Essentially, what we can safely conclude is that real democracy works only in smaller tribal communities, which are small enough for all the members to know each other, to have a say in the choice of leadership, and to have the ability to depose leadership if it goes astray. As the community grows, it becomes impractical to elect the leadership directly, because you simply don’t know all the people directly and you are not aware of their qualifications directly, so the best you can do is divide the community into small sub-communities that elect their own delegates to represent them in a popular assembly, where the leadership of the entire nation is elected. It would actually be dangerous for the people to attempt to elect the leadership directly, because they don’t actually know the candidates directly and can only judge them on superficial impressions and propaganda. This, in fact, is the greatest drawback of today’s attempts at emulating democracy.

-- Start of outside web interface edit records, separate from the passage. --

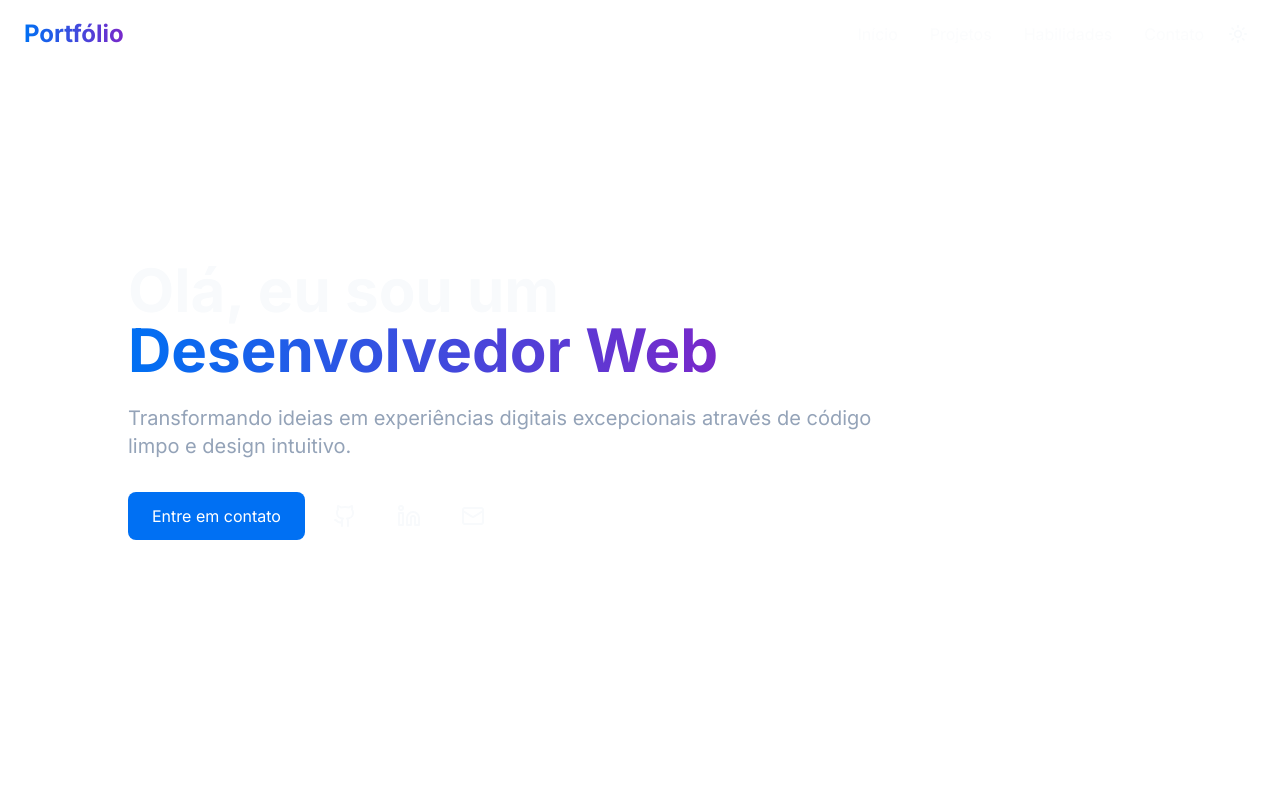
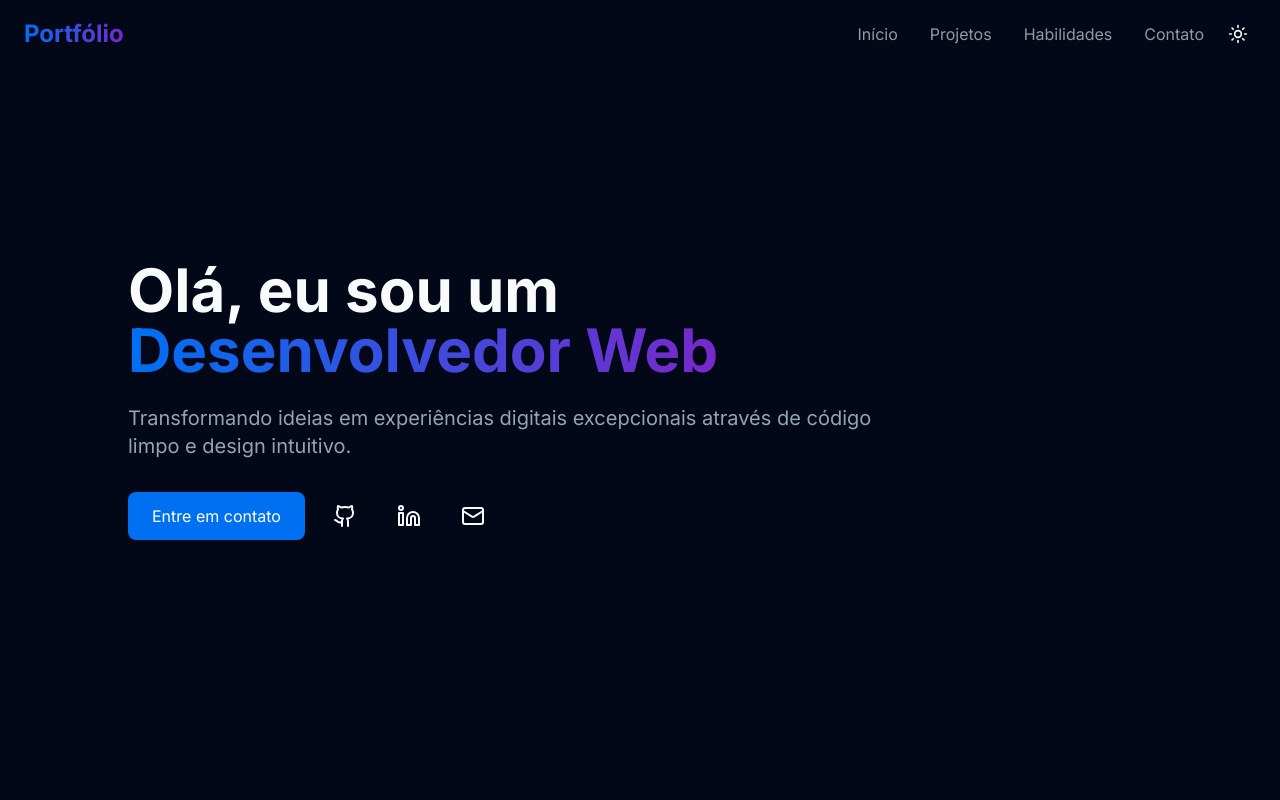
Before and after one commit to othonet/portifolio, a React (Vite) app: page / in a window 1280 px wide. Shown: the top 800 px of the page. Built offline with nearby package versions, Linux system fonts and the light colour scheme.

Commit message:
Fix ThemeContext usage error
Ensure that the useTheme hook is called within a ThemeProvider to prevent runtime errors. This change addresses the issue where the Header component was attempting to use the theme context without being wrapped in the appropriate provider.
[skip gpt_engineer]

```diff
--- a/src/App.tsx
+++ b/src/App.tsx
@@ -3,14 +3,12 @@ import { Toaster as Sonner } from "@/components/ui/sonner";
 import { TooltipProvider } from "@/components/ui/tooltip";
 import { QueryClient, QueryClientProvider } from "@tanstack/react-query";
 import { BrowserRouter, Routes, Route } from "react-router-dom";
-import { ThemeProvider } from "./contexts/ThemeContext";
 import Index from "./pages/Index";
 
 const queryClient = new QueryClient();
 
 const App = () => (
   <QueryClientProvider client={queryClient}>
-    <ThemeProvider defaultTheme="dark" storageKey="vite-ui-theme">
     <TooltipProvider>
       <div className="min-h-screen bg-background">
         <Toaster />
@@ -22,7 +20,6 @@ const App = () => (
         </BrowserRouter>
       </div>
     </TooltipProvider>
-    </ThemeProvider>
   </QueryClientProvider>
 );
 
--- a/src/pages/Index.tsx
+++ b/src/pages/Index.tsx
@@ -4,10 +4,12 @@ import Projects from "@/components/Projects";
 import Skills from "@/components/Skills";
 import Contact from "@/components/Contact";
 import Footer from "@/components/Footer";
+import { ThemeProvider } from "@/contexts/ThemeContext";
 
 const Index = () => {
   return (
-    <div className="bg-white">
+    <ThemeProvider defaultTheme="dark" storageKey="vite-ui-theme">
+      <div className="bg-background">
         <Header />
         <Hero />
         <Projects />
@@ -15,6 +17,7 @@ const Index = () => {
         <Contact />
         <Footer />
       </div>
+    </ThemeProvider>
   );
 };
 
```
Lines whose indentation alone changed are shown as unchanged.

So, instead of trying to say whether Churchill was right saying that democracy was the best system of government, we would be better off asking a different set of questions – for instance, what methods did different systems of government historically use to assure broad popular support, and with what results? If we judge on the stability of a society, our current model of government can only be seen as a recent experiment which produced mostly disastrous results, from the slaughterhouse that was the French revolution, through American independence which meant buying slaves from African markets in order to grow cotton on land that was stolen from the native tribes, through colonialism, two world wars, eugenics, racism and genocide. Essentially, if you think we fare better than the pharaonic despotisms of antiquity, you are deluding yourselves. Our political system is very volatile and historically proved likely to result in bloody conflicts. What masks this reality is the huge advancement in science and technology, and a rather broad access to the benefits of modern technology, where a common citizen can enjoy functionality that used to be beyond the wildest dreams of kings. This, however, has nothing to do with democracy; Singapore is not a democracy in any conventional meaning of the word and is among the wealthiest countries. South Korea is at best an elitist hierarchical society, and has extremely advanced technology. Do we even need to mention China? Essentially, what makes a society work is some strange mixture of the popular support for the government, a sense of inclusion of the general population, a feeling of sharing the common goals with the leadership, a feeling that the laws of the society are just and fair, and a Darwinian meritocracy of economy and science. It needs to be democratic only in the broadest sense, that the general population identifies with the government and recognizes it as its own.